Monday, 5 April 2010

Yee Sang

I found out that Yee Sang is only popular in Malaysia and Singapore and parts of South east Asia, used to be eaten on the 7th day of Chinese New Year but now commonly eaten as the popular appetizer course in the standard meal course for any CNY dinner.
The fun of eating Yee Sang is the communal tossing of the salads with chopsticks. The action of tossing is known as Lo Hei which symbolizes increasing prosperity, abundance and vigor. This is why this dish is very popular among businessmen.
The Yee Sang comes in facinating colours. It is serve in a large flat platter with vegetables arranged around a small serving of raw fish in the middle.
  • 100g white raddish, shredded
  • 100g of carrot, shredded
  • 100g mango, shredded
  • 100g of raw papaya, shredded
  • 100g purple cabbage, shredded and boiled to soft
  • a bunch of coriander leaves
  • 5 kaffir lime leaves, finely shredded
  • 30g pickled ginger. (can get them in bottle in oriental supermarket)
  • 50g spring onion, shredded
  • 80g pink grapefruits or pamelo
  • 50g toasted sesame seeds
  • 80g roasted peanuts, pounded
  • 10 sheets of wan tan skin, cut into bite pieces ans deep dry until golden brown


  • 20-30 thin slices of raw salmon/jelly fish/abalone
  • 1tbsp lime juice


  • 300g plum sauce
  • 1 tbsp apricot
  • 3 tbsp lime juice
  • 3 tbsp honey
  • 1 tsp sesame oil
  • 1/2 tsp salt or to taste

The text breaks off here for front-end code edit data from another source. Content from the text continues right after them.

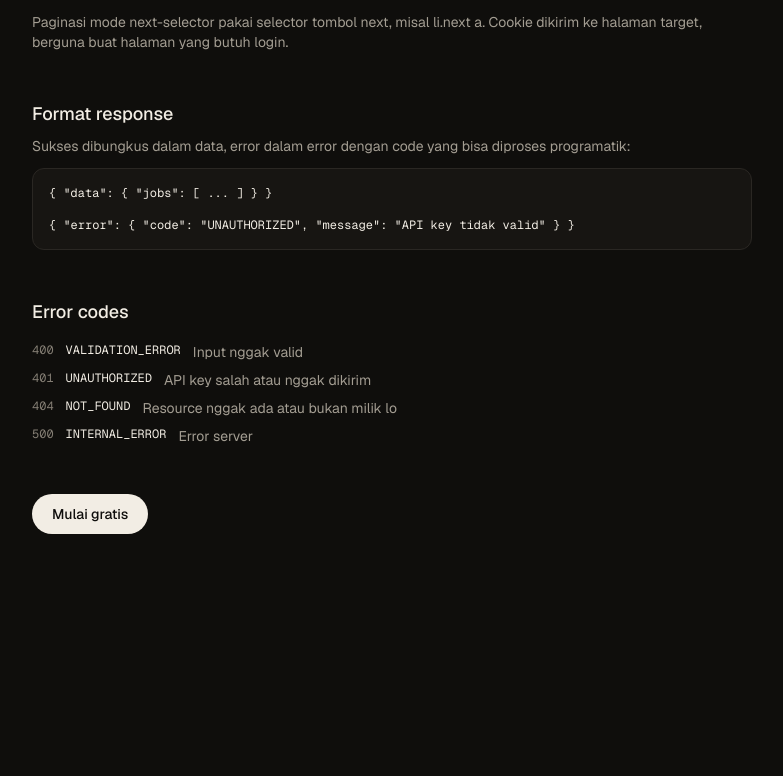
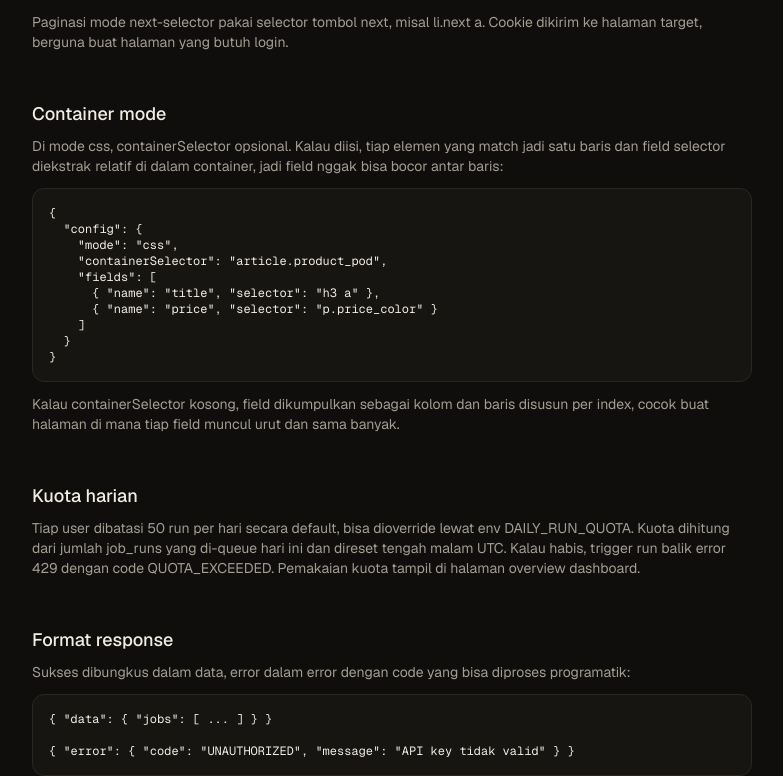
Before and after one commit to al1prahman/scrape-desk, a Next.js app: page /docs in a window 1280 px wide. Shown: the part 2108-2884 px from the top of the page, without its empty margins (248-1031 px from the left). Before the commit the page ends 2706 px from the top, so only its background shows below. Built offline with nearby package versions, Linux system fonts and the light colour scheme.

Commit message:
docs: container mode, change detection, kuota, dan deployment di README

```diff
--- a/app/docs/page.tsx
+++ b/app/docs/page.tsx
@@ -156,6 +156,41 @@ curl https://domain-lo.com/api/v1/jobs/JOB_ID/results \\
       </section>
 
       <section className="mt-12">
+        <h2 className="text-lg font-medium">Container mode</h2>
+        <p className="mt-2 text-sm text-muted">
+          Di mode css, containerSelector opsional. Kalau diisi, tiap elemen yang match jadi satu
+          baris dan field selector diekstrak relatif di dalam container, jadi field nggak bisa bocor
+          antar baris:
+        </p>
+        <pre className="mt-3 overflow-x-auto rounded-card border border-line bg-surface p-4 font-mono text-xs text-ink">
+          {`{
+  "config": {
+    "mode": "css",
+    "containerSelector": "article.product_pod",
+    "fields": [
+      { "name": "title", "selector": "h3 a" },
+      { "name": "price", "selector": "p.price_color" }
+    ]
+  }
+}`}
+        </pre>
+        <p className="mt-3 text-sm text-muted">
+          Kalau containerSelector kosong, field dikumpulkan sebagai kolom dan baris disusun per
+          index, cocok buat halaman di mana tiap field muncul urut dan sama banyak.
+        </p>
+      </section>
+
+      <section className="mt-12">
+        <h2 className="text-lg font-medium">Kuota harian</h2>
+        <p className="mt-2 text-sm text-muted">
+          Tiap user dibatasi 50 run per hari secara default, bisa dioverride lewat env
+          DAILY_RUN_QUOTA. Kuota dihitung dari jumlah job_runs yang di-queue hari ini dan direset
+          tengah malam UTC. Kalau habis, trigger run balik error 429 dengan code QUOTA_EXCEEDED.
+          Pemakaian kuota tampil di halaman overview dashboard.
+        </p>
+      </section>
+
+      <section className="mt-12">
         <h2 className="text-lg font-medium">Format response</h2>
         <p className="mt-2 text-sm text-muted">
           Sukses dibungkus dalam data, error dalam error dengan code yang bisa diproses
```
Also changed, not shown: 1 other file (tests, documents, lock files or other folders).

10g of five spice powder, put into a red packet


Combine all the sauce ingredients into a small saucepan. Bring to a low simmering boil. Leave a side to cool completely before use.

Arrange all the shredded vegetables attractively on a big, round serving platter. Put the raw fish in the centre.

To serve, pour the sauce over the yee sang and sprinkle with the five spice powder. Add the sesame seeds and the pounded peanuts.

Kuih Rose/Kuih Loyang

  • 200ml tin coconut milk and add 175ml water
  • 100g castor sugar
  • 1 egg, beaten lightly
  • oil for deep frying


  • 125g rice flour
  • 125g plain flour


You need the kuih rose brass mould as show above picture.

Combine sugar and coconut milk. Use a handheld wire whisk to mix both ingredients until sugar has disolved. Add in the egg and whisk until well blended. Stir in sifted flours and mix to form a smooth batter. Strain the mixture through a wire mesh sieve to prevent any lumps. If the batter is thick, just add a little more water until the consistency is just right.

Heat oil in a wok. Put in the brass mould to heat up. When it becomes hot enough, remove the mould and dip into the batter. Make sure that the sides are coated with batter.

Return the mould to the hot oil and deep-fry the batter till its turn golden brown and crispy. Shake a little to remove the pastry from the mould. Remove the kuih rose from the oil , then drain and leave to cool on absorbent kitchen paper. Store in airtight container.

Kuih Lapis (Layer Cake)

  • 160g rice flour
  • 20g lek tau hoon (green beans flour)
  • 150ml water

For the syrup

  • 150g castor sugar
  • 300ml water
  • 2-3 daun pandan (screwpine leaves), knotted
  • 250ml coconut milk
  • 1/4 tsp salt
  • a few drops red colouring


Combine sugar, screwpine leaves and water in a saucepan. Bring to a boil to dissolve the sugar. Strain and set aside to cool.

Put rice flour and green bean flour into a large mixing bowl. Pour in water gradually and leave aside to soak for 45 minutes. Add coconut milk and salt to the rice flour mixture and mix well. Stir in syrup. Strain the batter to ensure it is free from lumps.

Divide the batter into two. Leave half a portions white and add the red colouring to the other half.

Places a greased 20cm tray in the steamer and heat up for 5 minutes. Pour half cup of the white batter on to the heated tray. Cover and steam over medium heat for 5 minutes or until set.

Pour half cup of the pink batter over the white layer and steam covered for 5 minutes or until set. Repeat the procedure, alternating white and pink batter until all the batter is used up.

To the very last layer, add a little more red colour to make it a deeper shade of pink.

After the final layer is set, steam the kuih for a further 15 minutes. Halfway through open the lid to release the stem, then cover again until the end of the steaming process.

Cool the kuih throughly before cutting into small diamond-shaped pieces.